Required action –
Word for word, retype the records below.

Extracted records –
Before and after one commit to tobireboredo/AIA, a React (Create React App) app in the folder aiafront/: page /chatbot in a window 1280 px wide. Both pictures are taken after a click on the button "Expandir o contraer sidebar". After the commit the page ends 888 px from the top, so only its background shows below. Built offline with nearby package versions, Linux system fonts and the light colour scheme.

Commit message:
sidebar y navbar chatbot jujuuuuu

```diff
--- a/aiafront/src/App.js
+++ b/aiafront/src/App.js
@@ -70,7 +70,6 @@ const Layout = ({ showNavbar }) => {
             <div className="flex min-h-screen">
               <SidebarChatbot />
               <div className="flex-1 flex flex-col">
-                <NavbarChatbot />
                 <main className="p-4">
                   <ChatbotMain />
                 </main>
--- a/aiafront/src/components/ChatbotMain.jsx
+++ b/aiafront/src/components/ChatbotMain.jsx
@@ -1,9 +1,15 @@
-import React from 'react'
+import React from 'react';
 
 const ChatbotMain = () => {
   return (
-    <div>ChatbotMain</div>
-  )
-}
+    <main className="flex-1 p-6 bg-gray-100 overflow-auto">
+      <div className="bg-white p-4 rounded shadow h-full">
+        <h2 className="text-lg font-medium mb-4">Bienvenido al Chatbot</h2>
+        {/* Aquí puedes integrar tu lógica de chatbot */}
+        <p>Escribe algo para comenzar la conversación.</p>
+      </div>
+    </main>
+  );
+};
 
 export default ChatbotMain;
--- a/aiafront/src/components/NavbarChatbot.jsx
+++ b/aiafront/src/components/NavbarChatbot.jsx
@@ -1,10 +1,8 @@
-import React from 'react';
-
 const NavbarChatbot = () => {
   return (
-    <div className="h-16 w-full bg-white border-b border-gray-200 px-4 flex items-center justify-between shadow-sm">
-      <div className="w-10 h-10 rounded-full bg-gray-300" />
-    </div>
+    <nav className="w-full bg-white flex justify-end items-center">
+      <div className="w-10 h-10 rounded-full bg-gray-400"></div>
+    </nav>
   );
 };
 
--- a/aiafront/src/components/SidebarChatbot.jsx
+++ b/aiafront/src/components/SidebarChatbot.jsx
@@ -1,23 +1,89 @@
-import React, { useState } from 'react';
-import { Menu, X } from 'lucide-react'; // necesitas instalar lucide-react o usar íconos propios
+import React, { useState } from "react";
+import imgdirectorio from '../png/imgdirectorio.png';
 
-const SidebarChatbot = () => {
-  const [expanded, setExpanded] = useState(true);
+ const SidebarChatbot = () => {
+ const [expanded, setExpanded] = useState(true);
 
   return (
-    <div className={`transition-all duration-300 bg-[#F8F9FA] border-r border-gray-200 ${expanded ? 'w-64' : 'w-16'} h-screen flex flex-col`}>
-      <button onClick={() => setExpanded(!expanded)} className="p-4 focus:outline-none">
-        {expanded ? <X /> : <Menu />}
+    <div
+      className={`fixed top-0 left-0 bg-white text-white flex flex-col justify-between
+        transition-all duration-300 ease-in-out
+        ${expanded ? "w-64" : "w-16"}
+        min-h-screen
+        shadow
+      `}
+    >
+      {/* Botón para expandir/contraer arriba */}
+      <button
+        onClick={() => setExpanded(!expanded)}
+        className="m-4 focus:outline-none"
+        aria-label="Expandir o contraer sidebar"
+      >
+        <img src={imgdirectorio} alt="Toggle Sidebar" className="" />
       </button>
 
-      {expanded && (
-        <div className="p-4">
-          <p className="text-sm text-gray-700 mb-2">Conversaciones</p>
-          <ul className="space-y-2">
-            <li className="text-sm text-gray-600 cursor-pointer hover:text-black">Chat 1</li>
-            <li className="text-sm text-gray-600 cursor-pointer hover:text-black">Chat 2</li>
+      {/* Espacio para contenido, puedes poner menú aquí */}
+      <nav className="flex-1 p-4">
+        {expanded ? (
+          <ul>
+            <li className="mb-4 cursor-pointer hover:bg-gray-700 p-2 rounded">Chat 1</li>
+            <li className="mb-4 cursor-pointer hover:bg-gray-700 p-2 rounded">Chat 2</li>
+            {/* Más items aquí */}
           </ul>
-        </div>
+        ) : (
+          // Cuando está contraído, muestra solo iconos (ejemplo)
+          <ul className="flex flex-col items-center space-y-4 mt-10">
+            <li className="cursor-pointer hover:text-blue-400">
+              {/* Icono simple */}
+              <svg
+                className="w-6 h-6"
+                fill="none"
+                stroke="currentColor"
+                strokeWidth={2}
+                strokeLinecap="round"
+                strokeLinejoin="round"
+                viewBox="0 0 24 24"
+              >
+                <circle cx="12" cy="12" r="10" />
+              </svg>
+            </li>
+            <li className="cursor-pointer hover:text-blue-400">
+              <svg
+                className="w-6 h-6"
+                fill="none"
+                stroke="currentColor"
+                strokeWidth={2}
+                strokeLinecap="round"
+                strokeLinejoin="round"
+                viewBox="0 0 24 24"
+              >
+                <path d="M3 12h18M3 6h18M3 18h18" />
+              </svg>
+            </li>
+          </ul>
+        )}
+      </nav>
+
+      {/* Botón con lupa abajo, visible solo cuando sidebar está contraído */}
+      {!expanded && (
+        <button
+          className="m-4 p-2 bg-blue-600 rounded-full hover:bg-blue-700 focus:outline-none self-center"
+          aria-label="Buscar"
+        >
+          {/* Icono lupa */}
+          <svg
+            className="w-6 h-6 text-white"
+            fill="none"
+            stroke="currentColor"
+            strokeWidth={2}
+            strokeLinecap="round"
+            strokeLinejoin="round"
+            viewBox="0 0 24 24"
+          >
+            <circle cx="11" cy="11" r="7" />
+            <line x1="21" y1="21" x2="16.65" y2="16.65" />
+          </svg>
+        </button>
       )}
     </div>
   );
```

Solution for this task –
Before and after one commit to tobireboredo/AIA, a React (Create React App) app in the folder aiafront/: page /chatbot in a window 1280 px wide. Both pictures are taken after a click on the button "Expandir o contraer sidebar". After the commit the page ends 888 px from the top, so only its background shows below. Built offline with nearby package versions, Linux system fonts and the light colour scheme.

Commit message:
sidebar y navbar chatbot jujuuuuu

```diff
--- a/aiafront/src/App.js
+++ b/aiafront/src/App.js
@@ -70,7 +70,6 @@ const Layout = ({ showNavbar }) => {
             <div className="flex min-h-screen">
               <SidebarChatbot />
               <div className="flex-1 flex flex-col">
-                <NavbarChatbot />
                 <main className="p-4">
                   <ChatbotMain />
                 </main>
--- a/aiafront/src/components/ChatbotMain.jsx
+++ b/aiafront/src/components/ChatbotMain.jsx
@@ -1,9 +1,15 @@
-import React from 'react'
+import React from 'react';
 
 const ChatbotMain = () => {
   return (
-    <div>ChatbotMain</div>
-  )
-}
+    <main className="flex-1 p-6 bg-gray-100 overflow-auto">
+      <div className="bg-white p-4 rounded shadow h-full">
+        <h2 className="text-lg font-medium mb-4">Bienvenido al Chatbot</h2>
+        {/* Aquí puedes integrar tu lógica de chatbot */}
+        <p>Escribe algo para comenzar la conversación.</p>
+      </div>
+    </main>
+  );
+};
 
 export default ChatbotMain;
--- a/aiafront/src/components/NavbarChatbot.jsx
+++ b/aiafront/src/components/NavbarChatbot.jsx
@@ -1,10 +1,8 @@
-import React from 'react';
-
 const NavbarChatbot = () => {
   return (
-    <div className="h-16 w-full bg-white border-b border-gray-200 px-4 flex items-center justify-between shadow-sm">
-      <div className="w-10 h-10 rounded-full bg-gray-300" />
-    </div>
+    <nav className="w-full bg-white flex justify-end items-center">
+      <div className="w-10 h-10 rounded-full bg-gray-400"></div>
+    </nav>
   );
 };
 
--- a/aiafront/src/components/SidebarChatbot.jsx
+++ b/aiafront/src/components/SidebarChatbot.jsx
@@ -1,23 +1,89 @@
-import React, { useState } from 'react';
-import { Menu, X } from 'lucide-react'; // necesitas instalar lucide-react o usar íconos propios
+import React, { useState } from "react";
+import imgdirectorio from '../png/imgdirectorio.png';
 
-const SidebarChatbot = () => {
-  const [expanded, setExpanded] = useState(true);
+ const SidebarChatbot = () => {
+ const [expanded, setExpanded] = useState(true);
 
   return (
-    <div className={`transition-all duration-300 bg-[#F8F9FA] border-r border-gray-200 ${expanded ? 'w-64' : 'w-16'} h-screen flex flex-col`}>
-      <button onClick={() => setExpanded(!expanded)} className="p-4 focus:outline-none">
-        {expanded ? <X /> : <Menu />}
+    <div
+      className={`fixed top-0 left-0 bg-white text-white flex flex-col justify-between
+        transition-all duration-300 ease-in-out
+        ${expanded ? "w-64" : "w-16"}
+        min-h-screen
+        shadow
+      `}
+    >
+      {/* Botón para expandir/contraer arriba */}
+      <button
+        onClick={() => setExpanded(!expanded)}
+        className="m-4 focus:outline-none"
+        aria-label="Expandir o contraer sidebar"
+      >
+        <img src={imgdirectorio} alt="Toggle Sidebar" className="" />
       </button>
 
-      {expanded && (
-        <div className="p-4">
-          <p className="text-sm text-gray-700 mb-2">Conversaciones</p>
-          <ul className="space-y-2">
-            <li className="text-sm text-gray-600 cursor-pointer hover:text-black">Chat 1</li>
-            <li className="text-sm text-gray-600 cursor-pointer hover:text-black">Chat 2</li>
+      {/* Espacio para contenido, puedes poner menú aquí */}
+      <nav className="flex-1 p-4">
+        {expanded ? (
+          <ul>
+            <li className="mb-4 cursor-pointer hover:bg-gray-700 p-2 rounded">Chat 1</li>
+            <li className="mb-4 cursor-pointer hover:bg-gray-700 p-2 rounded">Chat 2</li>
+            {/* Más items aquí */}
           </ul>
-        </div>
+        ) : (
+          // Cuando está contraído, muestra solo iconos (ejemplo)
+          <ul className="flex flex-col items-center space-y-4 mt-10">
+            <li className="cursor-pointer hover:text-blue-400">
+              {/* Icono simple */}
+              <svg
+                className="w-6 h-6"
+                fill="none"
+                stroke="currentColor"
+                strokeWidth={2}
+                strokeLinecap="round"
+                strokeLinejoin="round"
+                viewBox="0 0 24 24"
+              >
+                <circle cx="12" cy="12" r="10" />
+              </svg>
+            </li>
+            <li className="cursor-pointer hover:text-blue-400">
+              <svg
+                className="w-6 h-6"
+                fill="none"
+                stroke="currentColor"
+                strokeWidth={2}
+                strokeLinecap="round"
+                strokeLinejoin="round"
+                viewBox="0 0 24 24"
+              >
+                <path d="M3 12h18M3 6h18M3 18h18" />
+              </svg>
+            </li>
+          </ul>
+        )}
+      </nav>
+
+      {/* Botón con lupa abajo, visible solo cuando sidebar está contraído */}
+      {!expanded && (
+        <button
+          className="m-4 p-2 bg-blue-600 rounded-full hover:bg-blue-700 focus:outline-none self-center"
+          aria-label="Buscar"
+        >
+          {/* Icono lupa */}
+          <svg
+            className="w-6 h-6 text-white"
+            fill="none"
+            stroke="currentColor"
+            strokeWidth={2}
+            strokeLinecap="round"
+            strokeLinejoin="round"
+            viewBox="0 0 24 24"
+          >
+            <circle cx="11" cy="11" r="7" />
+            <line x1="21" y1="21" x2="16.65" y2="16.65" />
+          </svg>
+        </button>
       )}
     </div>
   );
```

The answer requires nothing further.